> **To do**
Extract each line of the data and write it out again exactly.

[Revision tracking records]
============================================================

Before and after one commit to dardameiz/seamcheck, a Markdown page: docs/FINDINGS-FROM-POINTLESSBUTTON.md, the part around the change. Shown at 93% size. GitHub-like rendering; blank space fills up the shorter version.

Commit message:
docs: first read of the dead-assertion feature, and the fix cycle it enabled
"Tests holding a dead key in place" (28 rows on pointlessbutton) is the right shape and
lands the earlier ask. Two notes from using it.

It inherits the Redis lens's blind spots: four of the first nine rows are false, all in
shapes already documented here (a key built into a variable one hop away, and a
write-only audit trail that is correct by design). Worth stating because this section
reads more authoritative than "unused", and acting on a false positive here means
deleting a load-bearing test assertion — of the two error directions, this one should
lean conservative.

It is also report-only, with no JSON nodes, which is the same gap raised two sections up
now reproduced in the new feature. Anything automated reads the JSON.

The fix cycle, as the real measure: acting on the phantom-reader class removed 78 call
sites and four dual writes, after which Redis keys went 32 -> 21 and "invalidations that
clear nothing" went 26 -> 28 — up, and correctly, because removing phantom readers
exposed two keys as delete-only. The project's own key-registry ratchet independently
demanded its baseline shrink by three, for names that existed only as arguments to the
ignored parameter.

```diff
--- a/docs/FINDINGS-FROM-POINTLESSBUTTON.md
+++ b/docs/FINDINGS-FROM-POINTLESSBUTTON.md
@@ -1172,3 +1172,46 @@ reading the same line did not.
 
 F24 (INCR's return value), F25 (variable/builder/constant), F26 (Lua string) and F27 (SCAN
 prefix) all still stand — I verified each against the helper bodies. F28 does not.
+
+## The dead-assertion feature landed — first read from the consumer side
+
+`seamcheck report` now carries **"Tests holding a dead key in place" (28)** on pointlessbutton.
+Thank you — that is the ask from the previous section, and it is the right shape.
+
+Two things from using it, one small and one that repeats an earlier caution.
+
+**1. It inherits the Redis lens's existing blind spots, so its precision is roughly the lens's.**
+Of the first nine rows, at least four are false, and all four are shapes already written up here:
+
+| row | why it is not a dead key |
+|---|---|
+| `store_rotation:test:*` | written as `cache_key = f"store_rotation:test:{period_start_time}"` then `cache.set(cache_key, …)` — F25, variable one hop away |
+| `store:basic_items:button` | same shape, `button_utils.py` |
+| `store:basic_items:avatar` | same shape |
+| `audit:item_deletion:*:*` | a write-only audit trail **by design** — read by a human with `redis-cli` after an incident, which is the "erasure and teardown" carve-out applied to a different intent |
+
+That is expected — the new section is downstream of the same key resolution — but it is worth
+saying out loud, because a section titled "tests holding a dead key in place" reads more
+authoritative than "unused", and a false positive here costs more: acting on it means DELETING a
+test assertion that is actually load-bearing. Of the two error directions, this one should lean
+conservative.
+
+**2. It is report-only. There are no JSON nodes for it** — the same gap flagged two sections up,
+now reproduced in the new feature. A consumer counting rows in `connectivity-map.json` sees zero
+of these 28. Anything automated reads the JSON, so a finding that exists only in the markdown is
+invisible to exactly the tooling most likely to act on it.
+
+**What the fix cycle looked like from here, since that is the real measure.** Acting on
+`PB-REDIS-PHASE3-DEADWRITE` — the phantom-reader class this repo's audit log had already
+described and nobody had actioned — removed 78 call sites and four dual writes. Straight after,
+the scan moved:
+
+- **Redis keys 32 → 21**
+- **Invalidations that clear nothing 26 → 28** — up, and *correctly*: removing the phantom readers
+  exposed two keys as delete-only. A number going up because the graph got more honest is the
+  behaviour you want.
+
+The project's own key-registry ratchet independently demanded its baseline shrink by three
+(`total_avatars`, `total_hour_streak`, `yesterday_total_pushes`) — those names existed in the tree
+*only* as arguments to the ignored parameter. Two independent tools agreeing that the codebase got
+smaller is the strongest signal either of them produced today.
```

============================================================

> **Answer area**
Before and after one commit to dardameiz/seamcheck, a Markdown page: docs/FINDINGS-FROM-POINTLESSBUTTON.md, the part around the change. Shown at 93% size. GitHub-like rendering; blank space fills up the shorter version.

Commit message:
docs: first read of the dead-assertion feature, and the fix cycle it enabled
"Tests holding a dead key in place" (28 rows on pointlessbutton) is the right shape and
lands the earlier ask. Two notes from using it.

It inherits the Redis lens's blind spots: four of the first nine rows are false, all in
shapes already documented here (a key built into a variable one hop away, and a
write-only audit trail that is correct by design). Worth stating because this section
reads more authoritative than "unused", and acting on a false positive here means
deleting a load-bearing test assertion — of the two error directions, this one should
lean conservative.

It is also report-only, with no JSON nodes, which is the same gap raised two sections up
now reproduced in the new feature. Anything automated reads the JSON.

The fix cycle, as the real measure: acting on the phantom-reader class removed 78 call
sites and four dual writes, after which Redis keys went 32 -> 21 and "invalidations that
clear nothing" went 26 -> 28 — up, and correctly, because removing phantom readers
exposed two keys as delete-only. The project's own key-registry ratchet independently
demanded its baseline shrink by three, for names that existed only as arguments to the
ignored parameter.

```diff
--- a/docs/FINDINGS-FROM-POINTLESSBUTTON.md
+++ b/docs/FINDINGS-FROM-POINTLESSBUTTON.md
@@ -1172,3 +1172,46 @@ reading the same line did not.
 
 F24 (INCR's return value), F25 (variable/builder/constant), F26 (Lua string) and F27 (SCAN
 prefix) all still stand — I verified each against the helper bodies. F28 does not.
+
+## The dead-assertion feature landed — first read from the consumer side
+
+`seamcheck report` now carries **"Tests holding a dead key in place" (28)** on pointlessbutton.
+Thank you — that is the ask from the previous section, and it is the right shape.
+
+Two things from using it, one small and one that repeats an earlier caution.
+
+**1. It inherits the Redis lens's existing blind spots, so its precision is roughly the lens's.**
+Of the first nine rows, at least four are false, and all four are shapes already written up here:
+
+| row | why it is not a dead key |
+|---|---|
+| `store_rotation:test:*` | written as `cache_key = f"store_rotation:test:{period_start_time}"` then `cache.set(cache_key, …)` — F25, variable one hop away |
+| `store:basic_items:button` | same shape, `button_utils.py` |
+| `store:basic_items:avatar` | same shape |
+| `audit:item_deletion:*:*` | a write-only audit trail **by design** — read by a human with `redis-cli` after an incident, which is the "erasure and teardown" carve-out applied to a different intent |
+
+That is expected — the new section is downstream of the same key resolution — but it is worth
+saying out loud, because a section titled "tests holding a dead key in place" reads more
+authoritative than "unused", and a false positive here costs more: acting on it means DELETING a
+test assertion that is actually load-bearing. Of the two error directions, this one should lean
+conservative.
+
+**2. It is report-only. There are no JSON nodes for it** — the same gap flagged two sections up,
+now reproduced in the new feature. A consumer counting rows in `connectivity-map.json` sees zero
+of these 28. Anything automated reads the JSON, so a finding that exists only in the markdown is
+invisible to exactly the tooling most likely to act on it.
+
+**What the fix cycle looked like from here, since that is the real measure.** Acting on
+`PB-REDIS-PHASE3-DEADWRITE` — the phantom-reader class this repo's audit log had already
+described and nobody had actioned — removed 78 call sites and four dual writes. Straight after,
+the scan moved:
+
+- **Redis keys 32 → 21**
+- **Invalidations that clear nothing 26 → 28** — up, and *correctly*: removing the phantom readers
+  exposed two keys as delete-only. A number going up because the graph got more honest is the
+  behaviour you want.
+
+The project's own key-registry ratchet independently demanded its baseline shrink by three
+(`total_avatars`, `total_hour_streak`, `yesterday_total_pushes`) — those names existed in the tree
+*only* as arguments to the ignored parameter. Two independent tools agreeing that the codebase got
+smaller is the strongest signal either of them produced today.
```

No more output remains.